While others further down the path of furniture construction will often design their own pieces, I am shamelessly ripping off the design of the West Elm Mid-Century nightstands.
Design-wise, if it isn’t your cup of tea, skip this part. To me, it has a lovely look to it, smaller than my current bulky pieces, and very nice lines. Construction-wise, however, West Elm is known for their “slightly better than IKEA” use of materials and joinery.
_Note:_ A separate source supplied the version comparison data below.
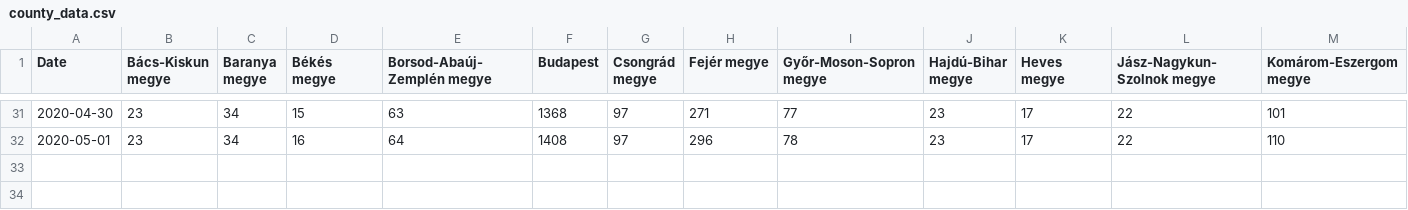
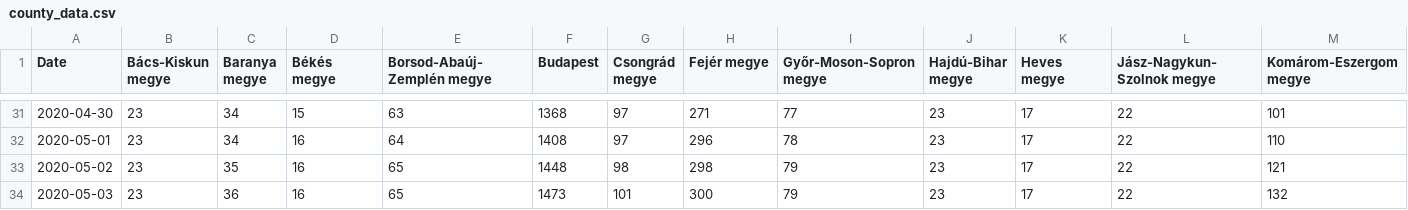
Before and after one commit to pgabor/covid-hungary, a CSV file: dataset/county_data.csv, drawn as a sheet; only a part is shown, gaps mark what is left out; rows hold the shown columns only; the diff names each change by its address in the sheet, - before the commit and + after, or states it on an @@ line.

```diff
--- a/dataset/county_data.csv
+++ b/dataset/county_data.csv
+row 33: 2020-05-02 | 23 | 35 | 16 | 65 | 1448 | 98 | 298 | 79 | 23 | 17 | 22 | 121
+row 34: 2020-05-03 | 23 | 36 | 16 | 65 | 1473 | 101 | 300 | 79 | 23 | 17 | 22 | 132
```
Also changed, not shown: dataset/koronavirus.gov.hu.csv, 3 other files.
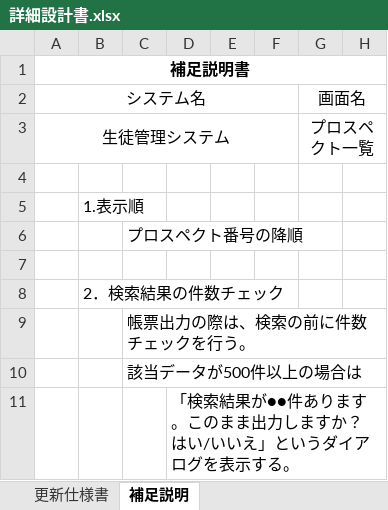
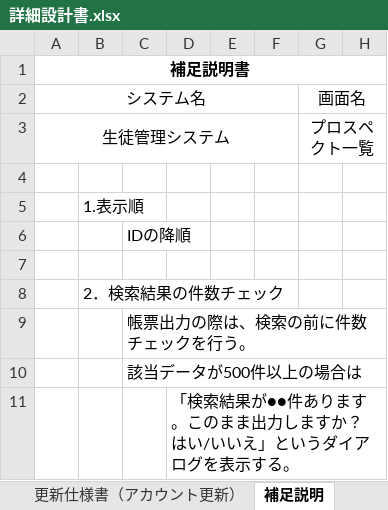
Before and after one commit to nozomi-watanabe1214/7_Programing, an Excel workbook: 詳細設計書.xlsx, sheet 補足説明, drawn as a sheet; only a part is shown; values as stored, in another font and other column widths than the file's, no borders; the diff names each change by its address in the sheet, - before the commit and + after, or states it on an @@ line.

```diff
--- a/詳細設計書.xlsx (sheet 補足説明)
+++ b/詳細設計書.xlsx (sheet 補足説明)
+sheet tab: 更新仕様書（アカウント更新）
-C6: プロスペクト番号の降順
+C6: IDの降順
```
Also changed, not shown: other sheet tabs, charts or pictures.
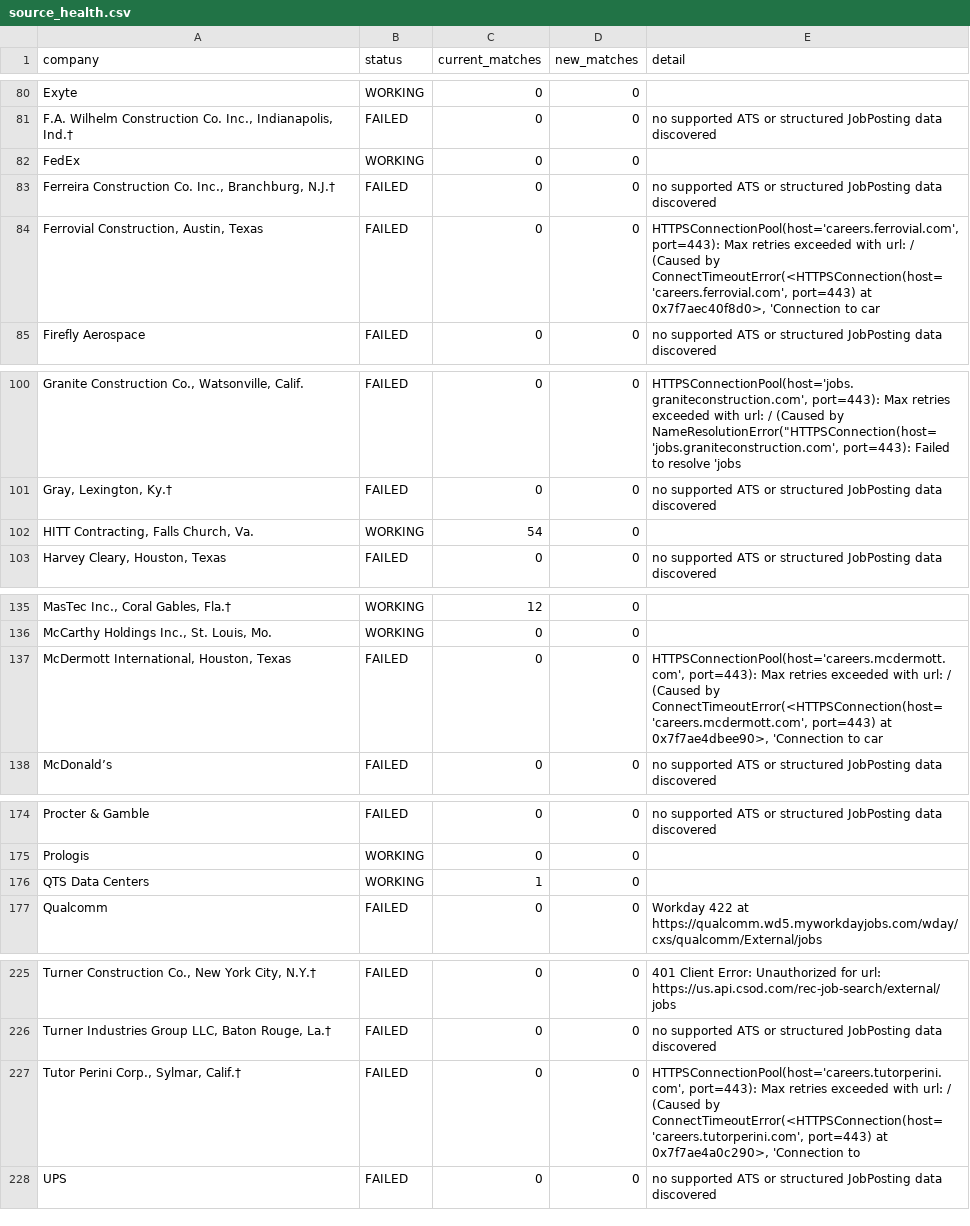
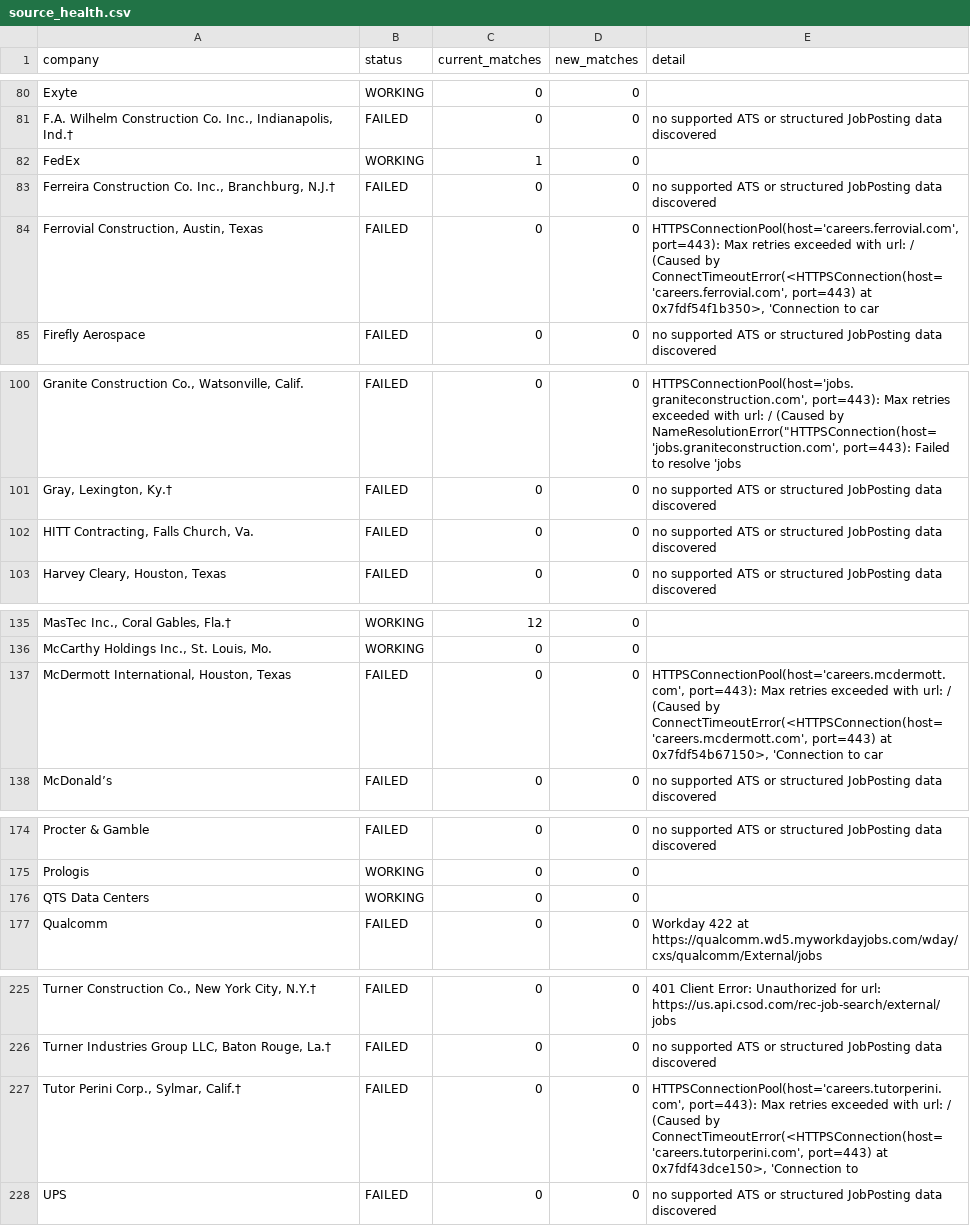
Before and after one commit to harsha271199/jp, a CSV file: source_health.csv, drawn as a sheet; only a part is shown, gaps mark what is left out; the diff covers the shown part only; the diff names each change by its address in the sheet, - before the commit and + after, or states it on an @@ line.

```diff
--- a/source_health.csv
+++ b/source_health.csv
-C82 (current_matches): 0
+C82 (current_matches): 1
-E84 (detail): …port=443) at 0x7f7aec40f8d0>, 'Connection to…
+E84 (detail): …port=443) at 0x7fdf54f1b350>, 'Connection to…
-B102 (status): WORKING
+B102 (status): FAILED
-C102 (current_matches): 54
+C102 (current_matches): 0
-E102 (detail): (empty)
+E102 (detail): no supported ATS or structured JobPosting data discovered
-E137 (detail): …port=443) at 0x7f7ae4dbee90>, 'Connection to…
+E137 (detail): …port=443) at 0x7fdf54b67150>, 'Connection to…
-C176 (current_matches): 1
+C176 (current_matches): 0
-E227 (detail): …port=443) at 0x7f7ae4a0c290>, 'Connection to
+E227 (detail): …port=443) at 0x7fdf43dce150>, 'Connection to
```
Also changed, not shown: 1 edited cell elsewhere in this file, 1 other file.
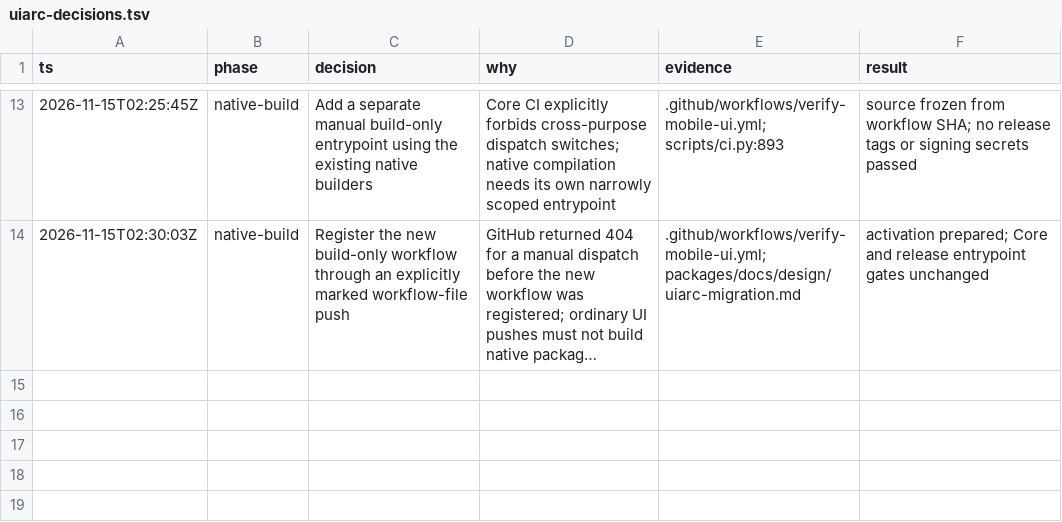
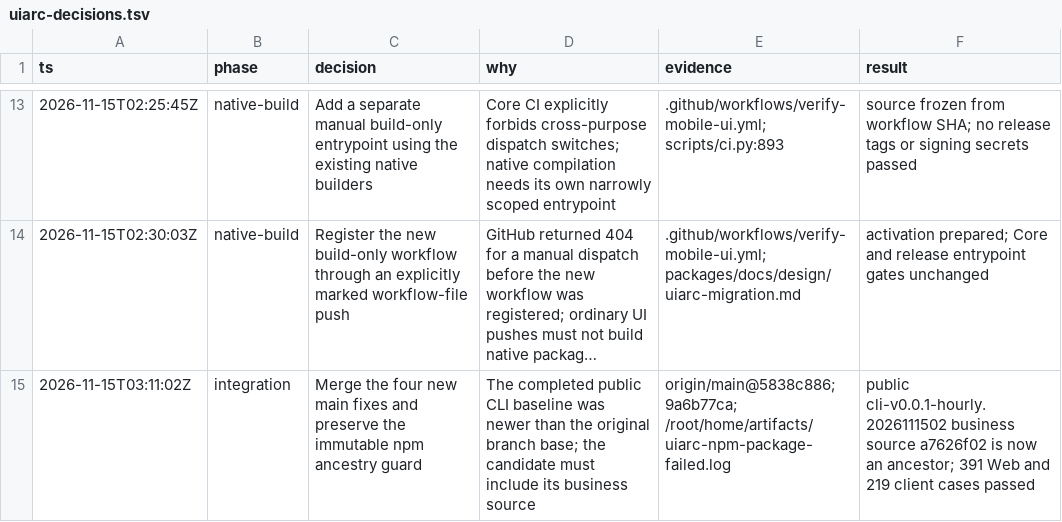
Before and after one commit to leaperone/vibeface, a TSV file: packages/docs/design/uiarc-decisions.tsv, drawn as a sheet; only a part is shown, gaps mark what is left out; long unchanged cells end in …; the diff names each change by its address in the sheet, - before the commit and + after, or states it on an @@ line.

Commit message:
docs(ui): record main synchronization and baseline verification

```diff
--- a/packages/docs/design/uiarc-decisions.tsv
+++ b/packages/docs/design/uiarc-decisions.tsv
+row 15: 2026-11-15T03:11:02Z | integration | Merge the four new main fixes and preserve the immutable npm ancestry guard | The completed public CLI baseline was newer than the original branch base; the candidate must include its business source | origin/main@5838c886; 9a6b77ca; /root/home/artifacts/uiarc-npm-package-failed.log | public cli-v0.0.1-hourly.2026111502 business source a7626f02 is now an ancestor; 391 Web and 219 client cases passed
```
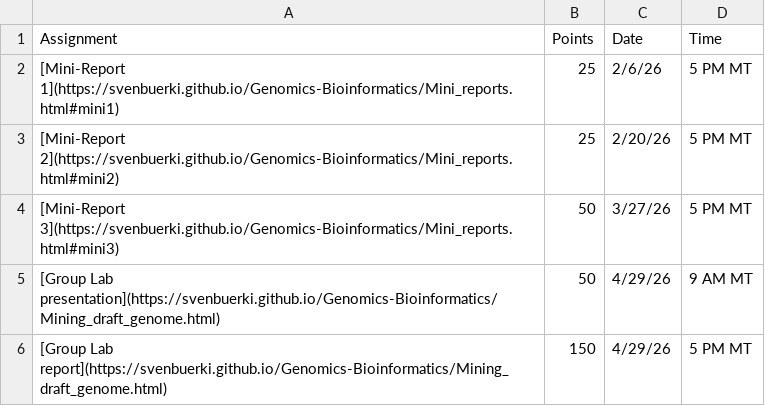
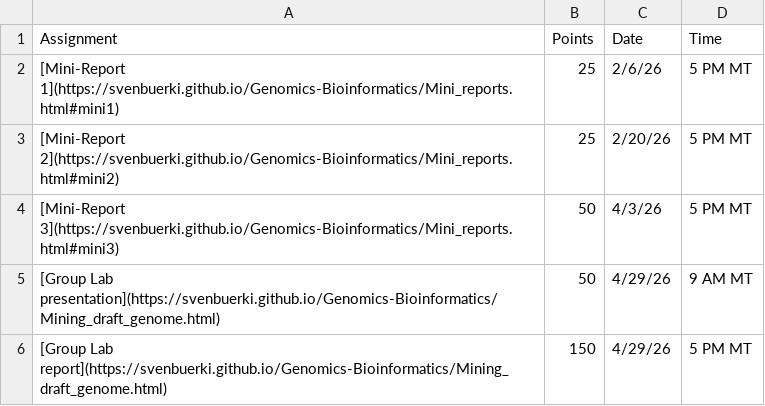
Before and after one commit to svenbuerki/Genomics-Bioinformatics, a CSV file: Data/deadlines_2026.csv, drawn as a sheet.

```diff
--- a/Data/deadlines_2026.csv
+++ b/Data/deadlines_2026.csv
@@ -3,3 +3,3 @@
 [Mini-Report 2](https://svenbuerki.github.io/Genomics-Bioinformatics/Mini_reports.html#mini2),25,2/20/26,5 PM MT
-[Mini-Report 3](https://svenbuerki.github.io/Genomics-Bioinformatics/Mini_reports.html#mini3),50,3/27/26,5 PM MT
+[Mini-Report 3](https://svenbuerki.github.io/Genomics-Bioinformatics/Mini_reports.html#mini3),50,4/3/26,5 PM MT
 [Group Lab presentation](https://svenbuerki.github.io/Genomics-Bioinformatics/Mining_draft_genome.html),50,4/29/26,9 AM MT
```
Also changed, not shown: Data/Class_structure.csv, Data/topics_classes_2026.csv, 1 other file.
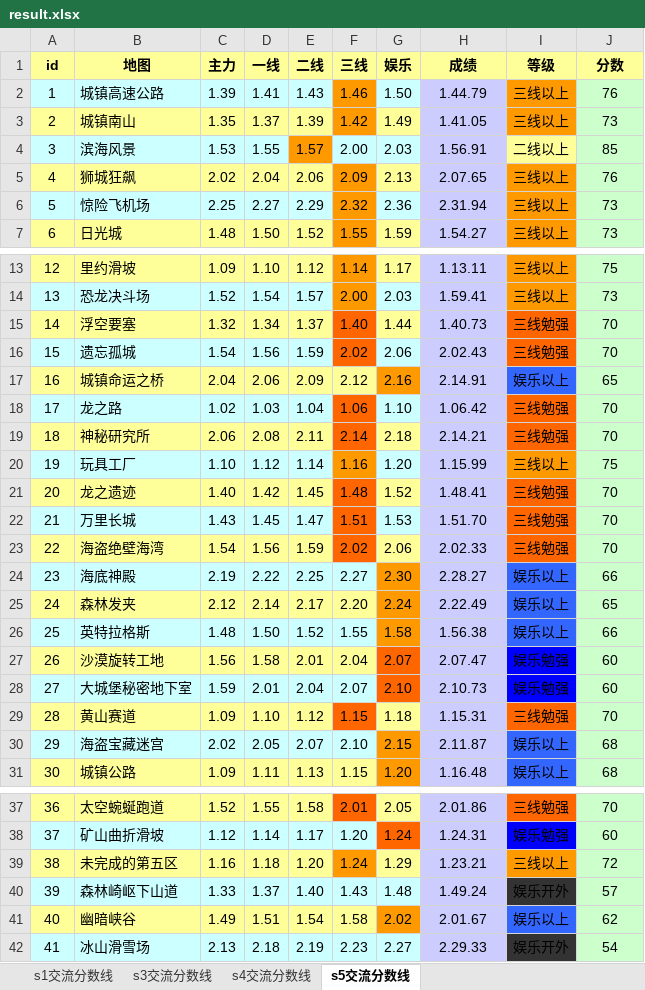
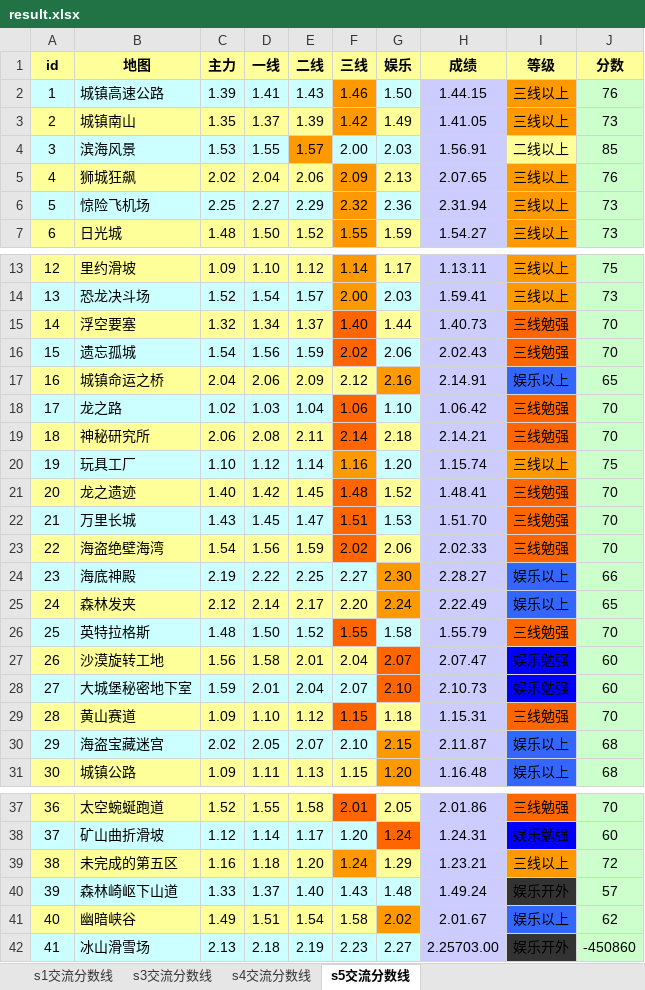
Before and after one commit to Felix-Project/GameRecord, an Excel workbook: game/result.xlsx, sheet s5交流分数线, drawn as a sheet; only a part is shown, gaps mark what is left out; values as stored, in another font and other column widths than the file's, no borders; the diff names each change by its address in the sheet, - before the commit and + after, or states it on an @@ line.

```diff
--- a/game/result.xlsx (sheet s5交流分数线)
+++ b/game/result.xlsx (sheet s5交流分数线)
-H2 (成绩): 1.44.79
+H2 (成绩): 1.44.15
-H20 (成绩): 1.15.99
+H20 (成绩): 1.15.74
-F26 fill: #CCFFFF
+F26 fill: #FF6600
-G26 fill: #FF9900
+G26 fill: #CCFFFF
-H26 (成绩): 1.56.38
+H26 (成绩): 1.55.79
-I26 (等级): 娱乐以上
+I26 (等级): 三线勉强
-I26 fill: #3366FF
+I26 fill: #FF6600
-J26 (分数): 66
+J26 (分数): 70
-H42 (成绩): 2.29.33
+H42 (成绩): 2.25703.00
-J42 (分数): 54
+J42 (分数): -450860
```
Also changed, not shown: sheet s4交流分数线, sheet s1交流分数线, sheet s3交流分数线, 1 other file.
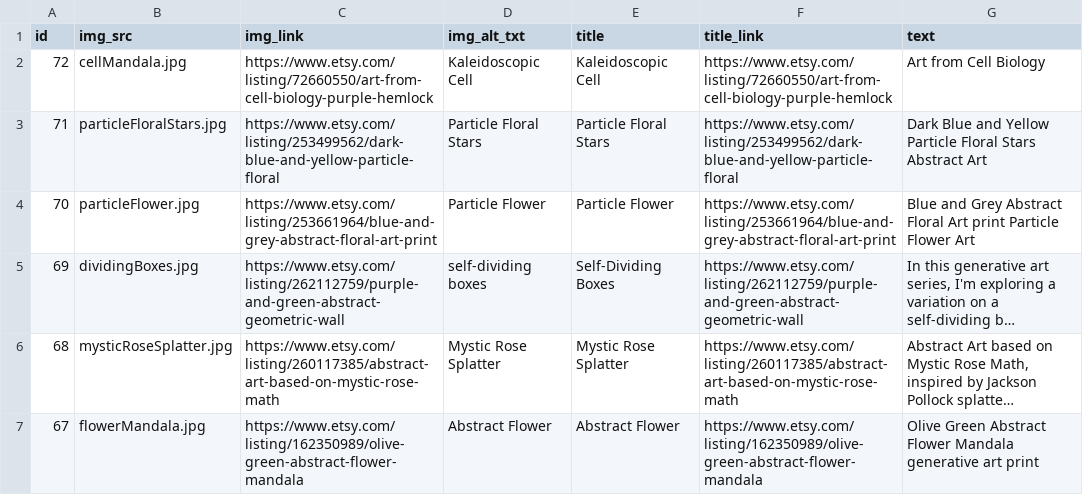
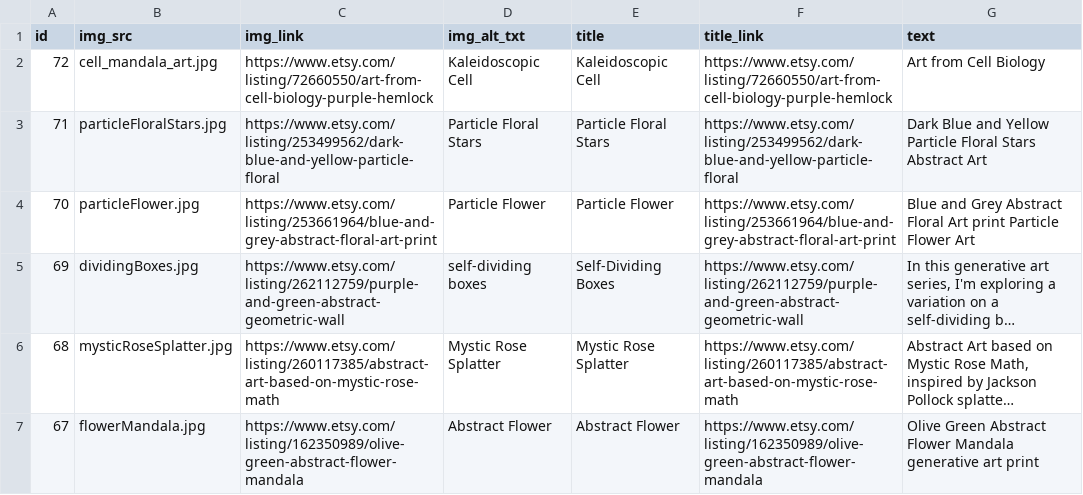
Before and after one commit to KristinHenry/KristinHenry.github.io, a CSV file: portfolioArt.csv, drawn as a sheet; only a part is shown; long unchanged cells end in ….

Commit message:
Update portfolioArt.csv

```diff
--- a/portfolioArt.csv
+++ b/portfolioArt.csv
@@ -1,3 +1,3 @@
 id,img_src,img_link,img_alt_txt,title,title_link,text
-72,cellMandala.jpg,https://www.etsy.com/listing/72660550/art-from-cell-biology-purple-hemlock,Kaleidoscopic Cell,Kaleidoscopic Cell,https://www.etsy.com/listing/72660550/art-from-cell-biology-purple-hemlock,Art from Cell Biology
+72,cell_mandala_art.jpg,https://www.etsy.com/listing/72660550/art-from-cell-biology-purple-hemlock,Kaleidoscopic Cell,Kaleidoscopic Cell,https://www.etsy.com/listing/72660550/art-from-cell-biology-purple-hemlock,Art from Cell Biology
 71,particleFloralStars.jpg,https://www.etsy.com/listing/253499562/dark-blue-and-yellow-particle-floral,Particle Floral Stars,Particle Floral Stars,https://www.etsy.com/listing/253499562/dark-blue-and-yellow-particle-floral,Dark Blue and Yellow Particle Floral Stars Abstract Art
```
The carcass (the name for the structural framework on furniture) is made from “hardwood” with an acacia veneer with a finish applied to that. The base attaches to the carcass with the same kind of allen-key screws that IKEA furniture does. The drawers sit skinnier than the interior width because of how their glides work. It’s unknown how the carcass connects to itself at the mitered corners, but an educated guess would be biscuits or dowels.
Realistically speaking, I’d expect it to last maybe a few decades, but unlikely to be something I’d pass down to my kids, their kids, and their kids. We don’t expect this of IKEA furniture; I don’t expect it of West Elm furniture.
Build it Better
So with that design in mind, I am setting out to build it better. I want to create something which will last generations. I want to follow traditional woodworking methods such as caring less about the unseen surfaces and letting hand-cut joinery be seen as such.
Here are my goals & specs for this project:
- Completely unplugged – zero power tools once the wood is in my hands
- Solid walnut carcass with “waterfall” sides & top
- Matched walnut drawer faces
- Walnut legs & stretchers
- Full-blind mitered dovetails to connect the carcass
- Half-blind dovetails for the drawer faces
- Full-width drawers
- Zero Screws
- This one I need to determine how to best attach the stretchers, whether by sliding dovetail or something else. It will need to account for some wood movement.
- Carcass size: 18″ w x 15″ d x 11″ h. Overall height: 24″. I don’t know what the actual carcass height is of the West Elm one, but
If you want to follow along on Instagram, my profile is here. I’ll be posting some images there as I go, but the full write-ups and more pictures will be here on the site.
First up, I want to lay out grain pattern in a way that I feel looks best for the nightstands. The carcasses are 15″ deep, and as I didn’t want to attempt to find 15″ boards that were 58″ long, I am joining up two boards for each carcass. Even after this image was taken, I flipped over the second board up.
The shop. It’s my little sanctuary. Both cars fit into the garage, so this was a rare moment. The sawbench finally has a chance to prove itself.
A good saw is invaluable. For this one, I wanted to match my 1896-1917 D8 Thumbhole Rip. Finally a friend found one in the same date range, also a D8. He sent it off to Bob Page for cleaning & sharpening of the plate, and I finished the handle.
While I do my own saw restoring, Page is a wizard of saw restoration and I’ve wanted to have one he’s restored. It was worth the cost.
All four carcass pieces are roughly dimensioned to length. The overall carcass is 58″ in linear dimension, so I cut them to ~62″ to give room for error, cutting for the waterfall corners, and so forth. Sticker the boards up on my bench until next work session.